───── Given data
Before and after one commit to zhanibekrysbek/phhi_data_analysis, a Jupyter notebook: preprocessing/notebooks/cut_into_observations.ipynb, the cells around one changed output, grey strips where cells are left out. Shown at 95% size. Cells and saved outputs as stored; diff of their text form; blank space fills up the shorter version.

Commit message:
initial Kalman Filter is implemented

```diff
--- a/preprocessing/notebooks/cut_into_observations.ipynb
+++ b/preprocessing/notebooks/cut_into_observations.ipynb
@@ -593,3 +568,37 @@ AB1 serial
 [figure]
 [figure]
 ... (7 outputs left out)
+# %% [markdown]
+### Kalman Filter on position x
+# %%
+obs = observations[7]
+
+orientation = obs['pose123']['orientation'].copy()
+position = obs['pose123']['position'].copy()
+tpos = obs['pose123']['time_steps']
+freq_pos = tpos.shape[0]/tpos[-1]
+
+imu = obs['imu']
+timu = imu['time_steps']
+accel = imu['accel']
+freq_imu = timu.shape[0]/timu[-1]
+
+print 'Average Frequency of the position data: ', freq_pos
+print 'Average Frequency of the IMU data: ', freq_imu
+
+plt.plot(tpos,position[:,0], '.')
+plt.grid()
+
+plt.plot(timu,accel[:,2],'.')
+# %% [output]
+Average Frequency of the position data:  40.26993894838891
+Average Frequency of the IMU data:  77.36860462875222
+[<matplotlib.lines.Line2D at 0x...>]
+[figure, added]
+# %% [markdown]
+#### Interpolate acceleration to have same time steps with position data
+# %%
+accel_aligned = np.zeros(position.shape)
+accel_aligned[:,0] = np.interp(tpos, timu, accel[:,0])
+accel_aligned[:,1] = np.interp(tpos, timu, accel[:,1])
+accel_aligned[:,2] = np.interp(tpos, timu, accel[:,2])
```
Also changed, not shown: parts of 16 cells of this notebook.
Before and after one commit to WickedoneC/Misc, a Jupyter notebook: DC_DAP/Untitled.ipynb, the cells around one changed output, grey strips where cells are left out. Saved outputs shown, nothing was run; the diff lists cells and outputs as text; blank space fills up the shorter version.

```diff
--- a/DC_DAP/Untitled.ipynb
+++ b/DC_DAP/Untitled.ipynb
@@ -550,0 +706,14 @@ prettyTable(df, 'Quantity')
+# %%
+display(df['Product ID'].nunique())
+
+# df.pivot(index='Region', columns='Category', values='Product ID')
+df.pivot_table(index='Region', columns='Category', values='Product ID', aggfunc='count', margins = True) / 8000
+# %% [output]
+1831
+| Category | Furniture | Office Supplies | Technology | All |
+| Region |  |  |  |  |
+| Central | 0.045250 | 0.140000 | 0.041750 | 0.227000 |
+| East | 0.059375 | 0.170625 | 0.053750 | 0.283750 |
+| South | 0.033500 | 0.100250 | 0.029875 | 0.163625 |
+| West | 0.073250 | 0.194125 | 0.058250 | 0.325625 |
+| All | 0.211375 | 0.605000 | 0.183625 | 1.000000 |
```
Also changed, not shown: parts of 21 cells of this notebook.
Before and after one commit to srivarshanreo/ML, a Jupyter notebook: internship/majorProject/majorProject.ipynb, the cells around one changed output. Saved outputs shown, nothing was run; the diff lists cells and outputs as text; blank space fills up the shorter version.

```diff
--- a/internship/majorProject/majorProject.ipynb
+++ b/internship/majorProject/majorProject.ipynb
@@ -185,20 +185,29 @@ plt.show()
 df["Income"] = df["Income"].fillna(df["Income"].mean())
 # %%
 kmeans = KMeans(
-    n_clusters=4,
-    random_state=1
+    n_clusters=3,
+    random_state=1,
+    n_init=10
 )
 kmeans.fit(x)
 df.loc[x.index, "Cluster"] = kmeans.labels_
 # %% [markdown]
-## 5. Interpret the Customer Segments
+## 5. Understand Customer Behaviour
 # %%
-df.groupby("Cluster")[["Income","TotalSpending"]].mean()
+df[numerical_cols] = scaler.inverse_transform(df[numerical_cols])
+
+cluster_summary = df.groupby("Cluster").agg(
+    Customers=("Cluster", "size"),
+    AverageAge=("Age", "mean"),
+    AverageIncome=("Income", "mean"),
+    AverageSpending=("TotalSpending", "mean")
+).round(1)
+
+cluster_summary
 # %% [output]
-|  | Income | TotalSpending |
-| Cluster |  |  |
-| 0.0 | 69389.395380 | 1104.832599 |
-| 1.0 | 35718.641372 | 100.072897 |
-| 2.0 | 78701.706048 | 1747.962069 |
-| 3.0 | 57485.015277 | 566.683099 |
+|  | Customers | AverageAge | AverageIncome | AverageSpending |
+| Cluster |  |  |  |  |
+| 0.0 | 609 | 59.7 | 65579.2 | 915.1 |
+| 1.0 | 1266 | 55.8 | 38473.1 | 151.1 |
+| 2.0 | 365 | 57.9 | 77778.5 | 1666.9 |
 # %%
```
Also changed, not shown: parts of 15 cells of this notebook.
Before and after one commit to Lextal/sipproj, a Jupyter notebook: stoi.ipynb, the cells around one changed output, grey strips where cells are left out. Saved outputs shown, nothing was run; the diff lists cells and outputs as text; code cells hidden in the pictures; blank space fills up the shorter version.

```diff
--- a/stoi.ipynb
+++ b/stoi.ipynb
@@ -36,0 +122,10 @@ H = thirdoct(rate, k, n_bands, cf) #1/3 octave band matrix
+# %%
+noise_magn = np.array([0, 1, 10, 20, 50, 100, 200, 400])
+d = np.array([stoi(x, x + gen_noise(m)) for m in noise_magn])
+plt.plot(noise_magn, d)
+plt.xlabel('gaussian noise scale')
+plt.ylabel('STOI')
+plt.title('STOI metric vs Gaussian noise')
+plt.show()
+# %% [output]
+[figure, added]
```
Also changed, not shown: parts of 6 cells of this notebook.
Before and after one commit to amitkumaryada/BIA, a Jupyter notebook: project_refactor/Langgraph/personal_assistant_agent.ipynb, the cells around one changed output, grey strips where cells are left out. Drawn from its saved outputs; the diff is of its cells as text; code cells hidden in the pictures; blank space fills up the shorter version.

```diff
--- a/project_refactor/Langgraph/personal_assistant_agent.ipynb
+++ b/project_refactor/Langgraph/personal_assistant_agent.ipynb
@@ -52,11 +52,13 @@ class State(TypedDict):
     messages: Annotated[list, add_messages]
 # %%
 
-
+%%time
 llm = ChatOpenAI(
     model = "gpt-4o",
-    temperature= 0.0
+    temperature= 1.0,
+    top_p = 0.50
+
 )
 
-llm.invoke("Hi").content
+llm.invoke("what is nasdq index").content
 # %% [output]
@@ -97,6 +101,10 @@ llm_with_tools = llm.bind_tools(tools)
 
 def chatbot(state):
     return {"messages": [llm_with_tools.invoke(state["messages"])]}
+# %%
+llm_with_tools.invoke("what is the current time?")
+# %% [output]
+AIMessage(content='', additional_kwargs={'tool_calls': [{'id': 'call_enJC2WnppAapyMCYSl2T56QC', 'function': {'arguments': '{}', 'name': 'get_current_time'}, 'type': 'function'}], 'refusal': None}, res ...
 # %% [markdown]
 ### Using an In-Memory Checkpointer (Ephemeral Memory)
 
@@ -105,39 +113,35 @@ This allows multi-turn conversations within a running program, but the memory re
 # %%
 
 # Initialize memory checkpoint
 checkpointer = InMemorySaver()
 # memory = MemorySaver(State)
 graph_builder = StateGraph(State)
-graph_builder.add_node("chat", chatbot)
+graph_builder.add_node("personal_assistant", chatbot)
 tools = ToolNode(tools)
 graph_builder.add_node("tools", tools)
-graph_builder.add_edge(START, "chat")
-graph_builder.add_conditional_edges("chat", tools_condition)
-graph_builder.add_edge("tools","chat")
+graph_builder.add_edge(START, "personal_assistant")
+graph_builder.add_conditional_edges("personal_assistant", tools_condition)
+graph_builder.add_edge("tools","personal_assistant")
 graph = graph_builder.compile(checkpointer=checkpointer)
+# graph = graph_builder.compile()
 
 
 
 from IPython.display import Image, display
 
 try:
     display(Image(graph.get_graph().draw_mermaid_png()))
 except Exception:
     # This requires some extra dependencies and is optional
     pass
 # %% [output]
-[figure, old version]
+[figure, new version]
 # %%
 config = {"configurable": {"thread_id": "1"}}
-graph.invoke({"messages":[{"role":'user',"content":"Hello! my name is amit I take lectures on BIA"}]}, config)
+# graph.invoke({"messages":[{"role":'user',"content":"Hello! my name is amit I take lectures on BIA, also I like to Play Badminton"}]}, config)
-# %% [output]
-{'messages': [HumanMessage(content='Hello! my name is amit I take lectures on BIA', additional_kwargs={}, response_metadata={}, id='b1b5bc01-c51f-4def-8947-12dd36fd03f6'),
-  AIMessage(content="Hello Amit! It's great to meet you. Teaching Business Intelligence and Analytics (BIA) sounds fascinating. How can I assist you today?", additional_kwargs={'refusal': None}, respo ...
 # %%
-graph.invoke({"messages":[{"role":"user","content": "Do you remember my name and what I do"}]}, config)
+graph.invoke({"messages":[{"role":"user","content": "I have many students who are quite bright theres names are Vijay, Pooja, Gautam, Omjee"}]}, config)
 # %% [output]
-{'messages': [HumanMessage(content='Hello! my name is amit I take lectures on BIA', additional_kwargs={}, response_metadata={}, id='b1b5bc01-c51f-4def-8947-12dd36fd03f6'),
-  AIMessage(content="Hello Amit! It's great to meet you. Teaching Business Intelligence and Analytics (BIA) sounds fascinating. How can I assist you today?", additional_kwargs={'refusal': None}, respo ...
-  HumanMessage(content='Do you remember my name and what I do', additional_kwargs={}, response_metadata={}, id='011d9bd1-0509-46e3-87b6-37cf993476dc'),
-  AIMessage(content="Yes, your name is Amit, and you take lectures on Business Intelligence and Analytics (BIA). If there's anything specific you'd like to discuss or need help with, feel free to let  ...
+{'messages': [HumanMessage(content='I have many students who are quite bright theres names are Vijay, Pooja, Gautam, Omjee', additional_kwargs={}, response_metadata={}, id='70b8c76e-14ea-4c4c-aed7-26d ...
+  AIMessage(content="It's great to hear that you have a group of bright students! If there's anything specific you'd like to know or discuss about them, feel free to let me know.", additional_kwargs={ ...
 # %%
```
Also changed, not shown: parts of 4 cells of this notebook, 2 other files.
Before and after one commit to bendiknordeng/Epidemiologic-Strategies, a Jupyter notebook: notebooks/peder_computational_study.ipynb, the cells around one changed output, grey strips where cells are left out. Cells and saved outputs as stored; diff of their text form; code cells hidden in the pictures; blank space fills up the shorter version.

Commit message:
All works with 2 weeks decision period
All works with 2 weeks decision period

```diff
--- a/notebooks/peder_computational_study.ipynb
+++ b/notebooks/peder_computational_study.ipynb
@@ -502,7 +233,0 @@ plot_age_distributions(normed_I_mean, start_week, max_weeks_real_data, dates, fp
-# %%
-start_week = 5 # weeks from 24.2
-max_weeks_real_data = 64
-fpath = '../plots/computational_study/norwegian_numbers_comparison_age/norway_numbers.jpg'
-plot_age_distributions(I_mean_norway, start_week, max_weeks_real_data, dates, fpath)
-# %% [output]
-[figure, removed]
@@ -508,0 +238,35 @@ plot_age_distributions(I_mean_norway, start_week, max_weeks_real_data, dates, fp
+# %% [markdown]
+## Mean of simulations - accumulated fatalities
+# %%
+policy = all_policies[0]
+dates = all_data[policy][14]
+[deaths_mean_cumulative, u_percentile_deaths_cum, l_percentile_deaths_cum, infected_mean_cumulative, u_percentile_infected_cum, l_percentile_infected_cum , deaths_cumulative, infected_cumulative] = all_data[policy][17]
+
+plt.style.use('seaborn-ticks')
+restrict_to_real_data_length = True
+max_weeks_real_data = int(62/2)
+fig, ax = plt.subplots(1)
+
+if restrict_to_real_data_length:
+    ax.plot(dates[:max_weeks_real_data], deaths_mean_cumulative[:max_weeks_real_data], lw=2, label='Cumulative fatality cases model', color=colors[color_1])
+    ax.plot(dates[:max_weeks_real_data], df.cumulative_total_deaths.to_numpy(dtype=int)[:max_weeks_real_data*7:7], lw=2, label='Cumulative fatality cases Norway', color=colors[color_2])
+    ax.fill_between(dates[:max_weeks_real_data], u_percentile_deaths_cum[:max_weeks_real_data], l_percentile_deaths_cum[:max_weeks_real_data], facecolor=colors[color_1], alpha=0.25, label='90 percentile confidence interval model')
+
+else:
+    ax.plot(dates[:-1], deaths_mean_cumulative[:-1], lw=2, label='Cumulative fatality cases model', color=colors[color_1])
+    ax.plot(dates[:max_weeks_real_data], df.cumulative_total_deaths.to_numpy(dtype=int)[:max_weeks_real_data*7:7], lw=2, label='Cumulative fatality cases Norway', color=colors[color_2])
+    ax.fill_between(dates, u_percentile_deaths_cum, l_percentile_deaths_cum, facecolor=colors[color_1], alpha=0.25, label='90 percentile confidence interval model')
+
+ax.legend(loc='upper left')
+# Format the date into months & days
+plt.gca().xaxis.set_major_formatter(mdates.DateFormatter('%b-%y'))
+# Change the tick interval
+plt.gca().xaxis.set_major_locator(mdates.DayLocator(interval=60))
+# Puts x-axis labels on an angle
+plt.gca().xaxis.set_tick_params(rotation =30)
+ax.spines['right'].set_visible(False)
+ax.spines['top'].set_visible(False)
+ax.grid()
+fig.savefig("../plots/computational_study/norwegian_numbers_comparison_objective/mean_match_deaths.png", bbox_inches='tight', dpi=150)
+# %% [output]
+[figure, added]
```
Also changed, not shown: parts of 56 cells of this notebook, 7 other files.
──────────
Take every line above that includes "policy" and list it.

> _Task response_:
+policy = all_policies[0]
+dates = all_data[policy][14]
+[deaths_mean_cumulative, u_percentile_deaths_cum, l_percentile_deaths_cum, infected_mean_cumulative, u_percentile_infected_cum, l_percentile_infected_cum , deaths_cumulative, infected_cumulative] = all_data[policy][17]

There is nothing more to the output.